[WORK TO BE COMPLETED]: Copy out each line of the data holding "pricing".
====== DATA IN THIS EXERCISE
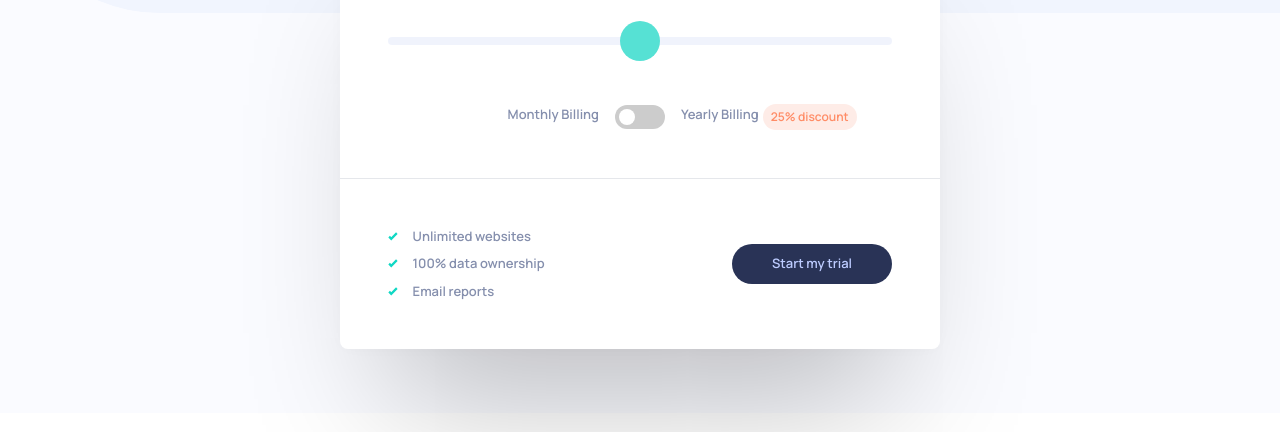
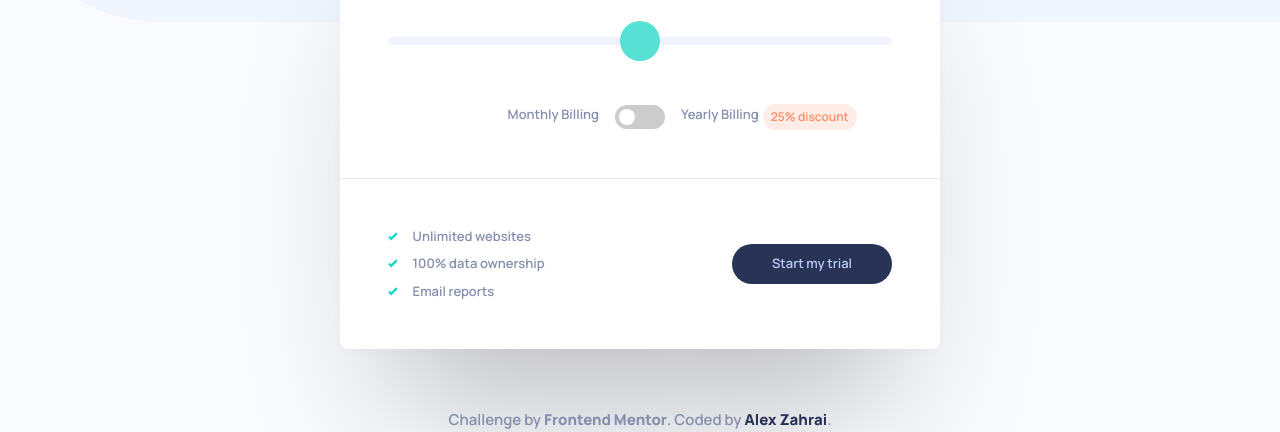
Before and after one commit to alexandrezahrai/interactive-pricing-component-tailwind, a website: page public/index.html in a window 1280 px wide. Shown: the part 387-819 px from the top of the page. Drawn offline with Linux system fonts and the light colour scheme.

Commit message:
fixes a few things

```diff
--- a/public/index.html
+++ b/public/index.html
@@ -62,8 +62,7 @@
               <div
                 id="page-views"
                 class="eyebrow text-center md:text-left w-full"
-              >
-              </div>
+              ></div>
               <div class="flex items-center gap-2">
                 <div class="big-text text-blue-dark-desaturated">
                   <span id="output-price"></span>
@@ -151,14 +150,23 @@
         </div>
       </section>
 
-      <!-- <section class="container">
-        <div class="attribution">
+      <section class="container">
+        <div class="w-full text-center">
           Challenge by
-          <a href="https://www.frontendmentor.io?ref=challenge" target="_blank"
+          <a
+            href="https://www.frontendmentor.io/challenges/interactive-pricing-component-t0m8PIyY8"
+            target="_blank"
+            class="font-bold"
             >Frontend Mentor</a
-          >. Coded by <a href="#">Your Name Here</a>.
+          >. Coded by
+          <a
+            href="https://alexandre-zahrai.vercel.app/"
+            target="_blank"
+            class="font-bold text-blue-dark-desaturated"
+            >Alex Zahrai</a
+          >.
         </div>
-      </section> -->
+      </section>
     </main>
     <script src="index.js"></script>
   </body>
--- a/public/index.js
+++ b/public/index.js
@@ -20,7 +20,7 @@ monthlySlider.oninput = function () {
   }
 };
 
-// Update the page views based on the yearly pricing switch
+// Update the price per month based on the yearly pricing switch
 switchCheckbox.addEventListener("change", function () {
   let value = Number(monthlySlider.value);
   if (switchCheckbox.checked === true) {
@@ -28,5 +28,4 @@ switchCheckbox.addEventListener("change", function () {
   } else {
     output.innerHTML = `$${value.toFixed(2)}`;
   }
-  pageViewsElement.innerHTML = pageViewsSteps[value / 6 - 1] + " pageviews";
 });
```
Also changed, not shown: public/output.css.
============
[YOUR RESPONSE]:
Before and after one commit to alexandrezahrai/interactive-pricing-component-tailwind, a website: page public/index.html in a window 1280 px wide. Shown: the part 387-819 px from the top of the page. Drawn offline with Linux system fonts and the light colour scheme.
+            href="https://www.frontendmentor.io/challenges/interactive-pricing-component-t0m8PIyY8"
-// Update the page views based on the yearly pricing switch
+// Update the price per month based on the yearly pricing switch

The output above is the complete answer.